The video caught some of what followed, though the shots are obscured by the many gamblers playing table games.

The guard smacked Travellin in the head while the student’s hands were still in the air, the suit states. As Travellin took a step back, he was tackled and fell hard to the casino floor. Other guards came running to the scene and piled on top of him, “kicking, kneeling … and pummeling him” in what the suit described as an “egregious gang-like attack.”

Few patrons bothered to look away from their table games. Business continued as usual as the fracas wound down. Eventually, the guards handcuffed Travellin and escorted him to a holding cell. The Harrah’s video captured the raw injuries to his face.

"I feared for my life," Travellin said in a statement provided by Maggiano. “I'm really concerned about how violent they were.”

Initially, Travellin was worried about the repercussions that might follow the filing of a lawsuit.

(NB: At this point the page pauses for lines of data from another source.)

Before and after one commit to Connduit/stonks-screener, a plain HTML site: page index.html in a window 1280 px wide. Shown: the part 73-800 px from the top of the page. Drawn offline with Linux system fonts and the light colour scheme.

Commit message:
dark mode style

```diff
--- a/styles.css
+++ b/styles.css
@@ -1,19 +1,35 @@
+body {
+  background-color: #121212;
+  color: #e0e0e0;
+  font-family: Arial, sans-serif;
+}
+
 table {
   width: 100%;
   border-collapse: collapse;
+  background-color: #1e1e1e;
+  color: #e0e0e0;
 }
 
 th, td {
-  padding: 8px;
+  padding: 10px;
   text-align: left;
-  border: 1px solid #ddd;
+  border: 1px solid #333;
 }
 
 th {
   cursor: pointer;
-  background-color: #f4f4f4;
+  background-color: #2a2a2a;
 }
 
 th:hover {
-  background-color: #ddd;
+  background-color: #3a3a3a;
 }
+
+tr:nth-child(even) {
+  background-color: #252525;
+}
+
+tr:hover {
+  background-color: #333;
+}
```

“However, what happened to me can happen to anybody,” he said. “I’m filing because it’s my way of helping other innocent people before it’s too late.”

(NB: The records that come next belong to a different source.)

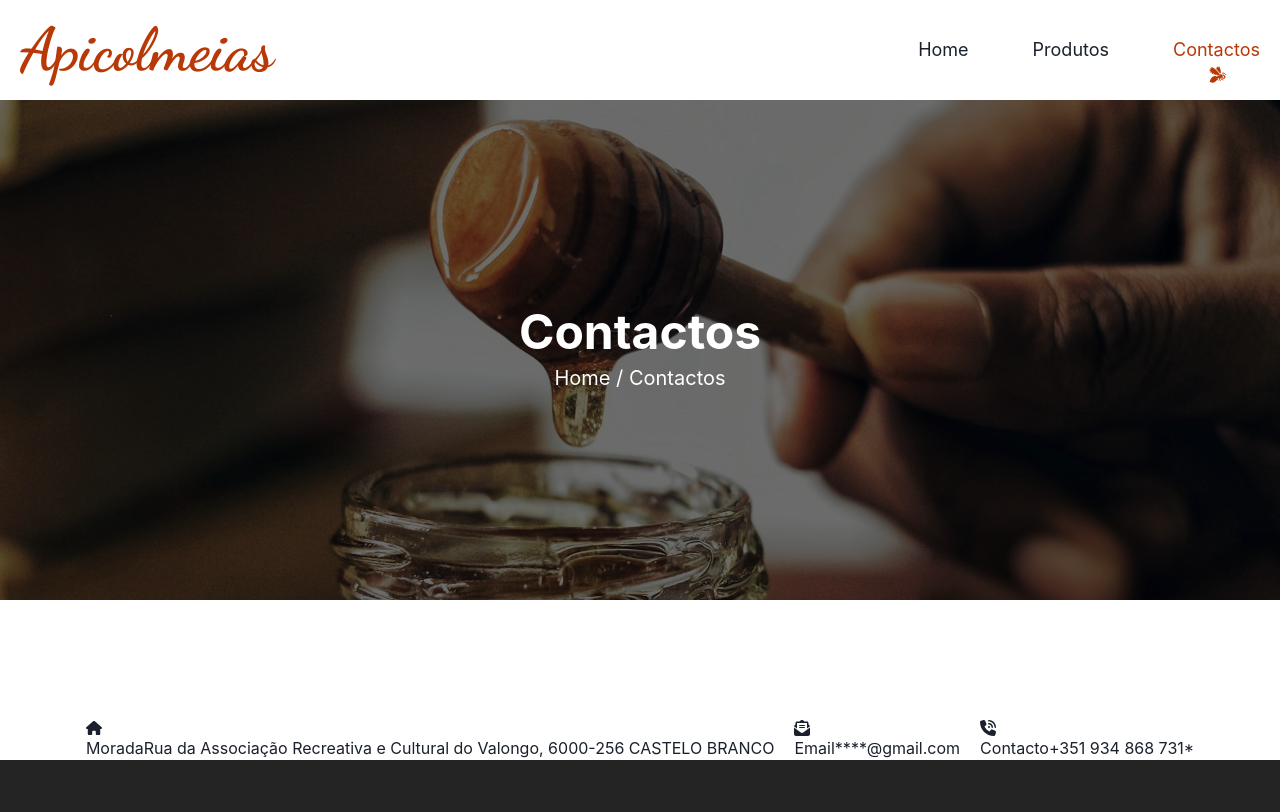
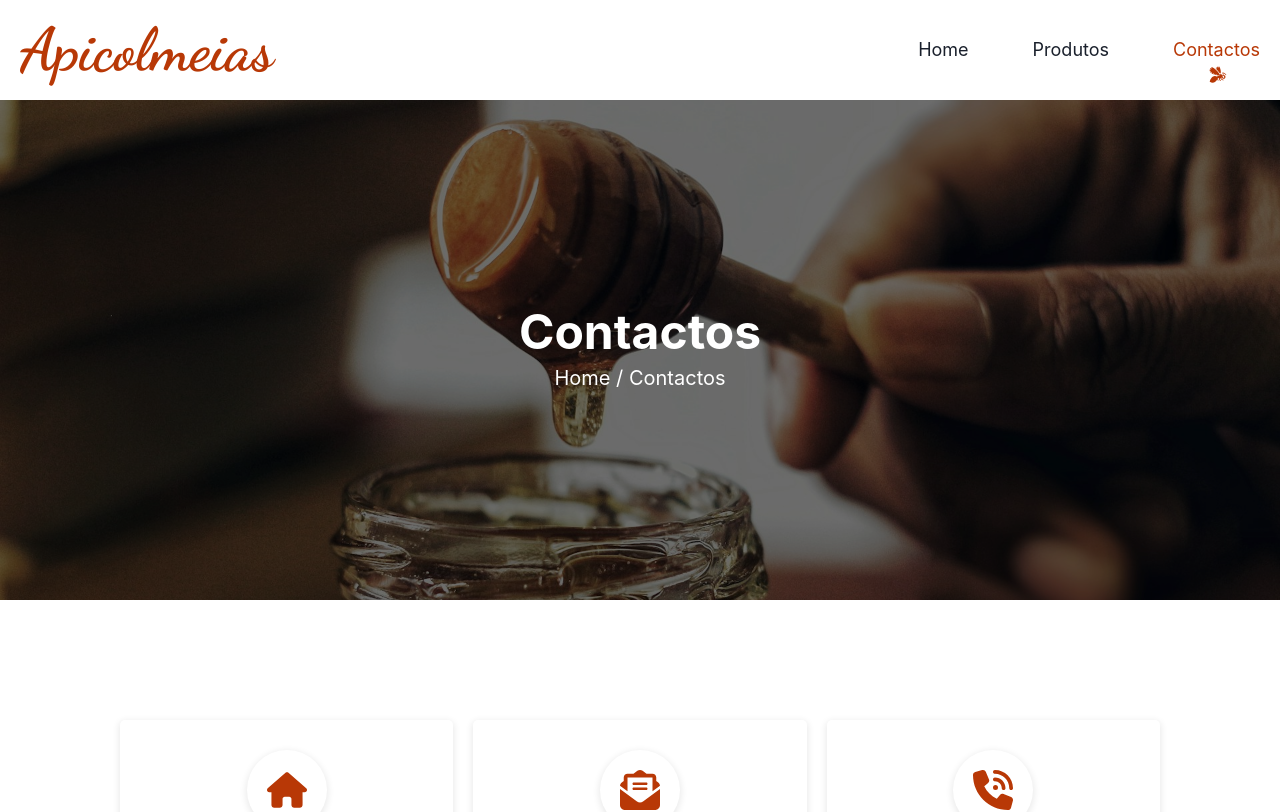
Before and after one commit to j-pcgoncalves/apicolmeias, a React (Vite) app: page /contactos in a window 1280 px wide. Shown: the top 812 px of the page. Built offline with nearby package versions, Linux system fonts and the light colour scheme.

Commit message:
style cards container

```diff
--- a/src/components/Footer.tsx
+++ b/src/components/Footer.tsx
@@ -39,7 +39,7 @@ export default function Footer() {
 
                     </span>
                     <span className="mt-4 text-[10px]">
-                        * Chamada para rede Móvel Nacional
+                        * Chamada para rede móvel nacional
                     </span>
                 </div>
             </div>
--- a/src/components/contactos/Contactos.tsx
+++ b/src/components/contactos/Contactos.tsx
@@ -9,9 +9,9 @@ const Contactos = () => {
             <BreadcrumbNav title="Contactos" />
 
             <div className="cards-container">
-                <ContactosCard icon={<FaHouse />} title="Morada" text="Rua da Associação Recreativa e Cultural do Valongo, 6000-256 CASTELO BRANCO" />
-                <ContactosCard icon={<FaEnvelopeOpenText />} title="Email" text="****@gmail.com" />
-                <ContactosCard icon={<FaPhoneVolume />} title="Contacto" text="+351 934 868 731*" />
+                <ContactosCard icon={<FaHouse style={{ fontSize: "40px" }} />} title="Morada" text="Rua da Associação Recreativa e Cultural do Valongo, 6000-256 CASTELO BRANCO" />
+                <ContactosCard icon={<FaEnvelopeOpenText style={{ fontSize: "40px" }} />} title="Email" text="****@gmail.com" />
+                <ContactosCard icon={<FaPhoneVolume style={{ fontSize: "40px" }} />} title="Contacto" text="+351 934 868 731*" />
             </div>
         </>
     )
--- a/src/components/ui/ContactosCard.tsx
+++ b/src/components/ui/ContactosCard.tsx
@@ -1,4 +1,4 @@
-import { ReactNode } from "react";
+import { ReactNode, useState } from "react";
 
 interface ContactosCardProps {
     icon: ReactNode,
@@ -7,13 +7,25 @@ interface ContactosCardProps {
 }
 
 const ContactosCard = ({ icon, title, text }: ContactosCardProps) => {
+    const [email, setEmail] = useState(text);
+
+    const onEmailChange = () => {
+        setEmail("apicolmeias@gmail.com");
+    }
+
     return (
         <div className="card-main">
             <div className="card-icon">
                 {icon}
             </div>
             <span className="card-title">{title}</span>
-            <span className="card-text">{text}</span>
+            {email === "****@gmail.com"
+                ? (
+                <span>{email} <span className="text-[12px] cursor-pointer ml-2 hover:text-primary transition-all duration-200" onClick={onEmailChange}>Ver E-mail</span></span>
+                ) : (
+                    <span className="card-text">{email}</span>
+                )
+            }
         </div>
     )
 }
--- a/src/index.css
+++ b/src/index.css
@@ -71,11 +71,31 @@
         color: white;
     }
 
-    .cards-container {
+    .card-main {
         display: flex;
+        flex-direction: column;
+        box-shadow: 0px 2px 7px 1px #e9e9e9;
+        border-radius: 5px;
         align-items: center;
-        justify-content: center;
-        gap: 20px;
+        padding: 30px 15px;
+        gap: 15px;
+        height: 280px;
+    }
+
+    .card-icon {
+        color: theme("colors.primary");
+        box-shadow: 0px 2px 7px 1px #e9e9e9;
+        border-radius: 50%;
+        padding: 20px;
+    }
+
+    .card-title {
+        font-size: 25px;
+        font-weight: 600;
+    }
+
+    .card-text {
+        text-align: center;
     }
 }
 
@@ -103,4 +123,12 @@
     .breadcrumb-nav-link {
         @apply hover:text-primary transition-all duration-200;
     }
+
+    .cards-container {
+        @apply flex flex-col lg:flex-row items-center justify-center gap-5 py-0 px-[20px] sm:px-[120px] mb-[120px];
+    }
+
+    .card-main {
+        @apply w-full lg:w-[33%];
+    }
 }
```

Travellin’s suit charges the Harrah’s and Caesar’s with assault, battery, negligence, false imprisonment, false arrest, and failure to provide a safe environment. It seeks unspecified punitive damages.

Photographs taken of Travellin two days after the incident show one of his eyes riven with burst blood vessels and his face badly bruised.

“They’re not rug burns,” Maggiano said.

Maggiano said the incident was emblematic of a “corporate culture that puts corporate profits over over patron safety, resulting in inept security guard hiring and training practices.”

Maggiano is also representing Andrea Binns, a 17-year-old woman who was visiting Harrah’s on Aug. 9, 2012 with her family when her father went to complain that their room keys wouldn’t open the door to their suite. Surveillance cameras were rolling when security jumped her father, John Binns, and later when guards pursued Andrea and her mother, Renee down a corridor and attacked the two women.

Late last month, two cabbies filed similar suits, though through a different attorney, Jude Nelson of Atlantic City.

Jean Smith, a soft-spoken taxi driver who also founded the Haitian Community Baptist Church in Egg Harbor, said he was waiting for a fare on Jan. 10, 2011 when Harrah’s guards attacked him under the casino’s porte cochere.

It began as a customer began to get into Smith’s cab. A Harrah’s valet accused Smith of cutting the line of taxis. (Smith disputes that accusation and said his cab can be seen in Harrah’s security videos waiting for more than an hour, adhering to the rules).

Smith said he tried to reason with the valet.

“I tried to say to him, ‘What happened? You call me and I come to pick up!’,” Smith said. “He didn’t give me an answer.”

Without warning, a guard pushed Smith up against his cab, he said. A swarm of more security guards arrived.

“They threw me to the ground and beat me up,” Smith said.

Casino surveillance cameras captured the entire incident.

“I was humiliated,” Smith said.

As Smith lay on the driveway being beaten by guards, another cab driver, Jean Eugene, pulled up and asked why his friend Smith was being hurt.

Eugene made the mistake of getting out of his cab. More guards arrived and wrestled Eugene to the ground, pummeling him in a similar manner.

“They didn’t say anything, they just attacked him, too,” Smith said.

The guards cuffed the two cabbies and led them to the holding area. There, they waited for police to arrive and escort them to the local hospital.

Due to his injuries to his back and shoulder, Smith said he was unable to drive for three months and temporarily lost his taxi.

Back behind the wheel, he dreads returning to Harrah’s. But sometimes, he has no choice.

“If I have a customer who wants to go there, I have to drop them off there,” Smith said. “Every time I get there I feel like something, I feel a lot scared. I remember what happened to me and I feel very very scared.”


Contact Sam Wood at swood@philly.com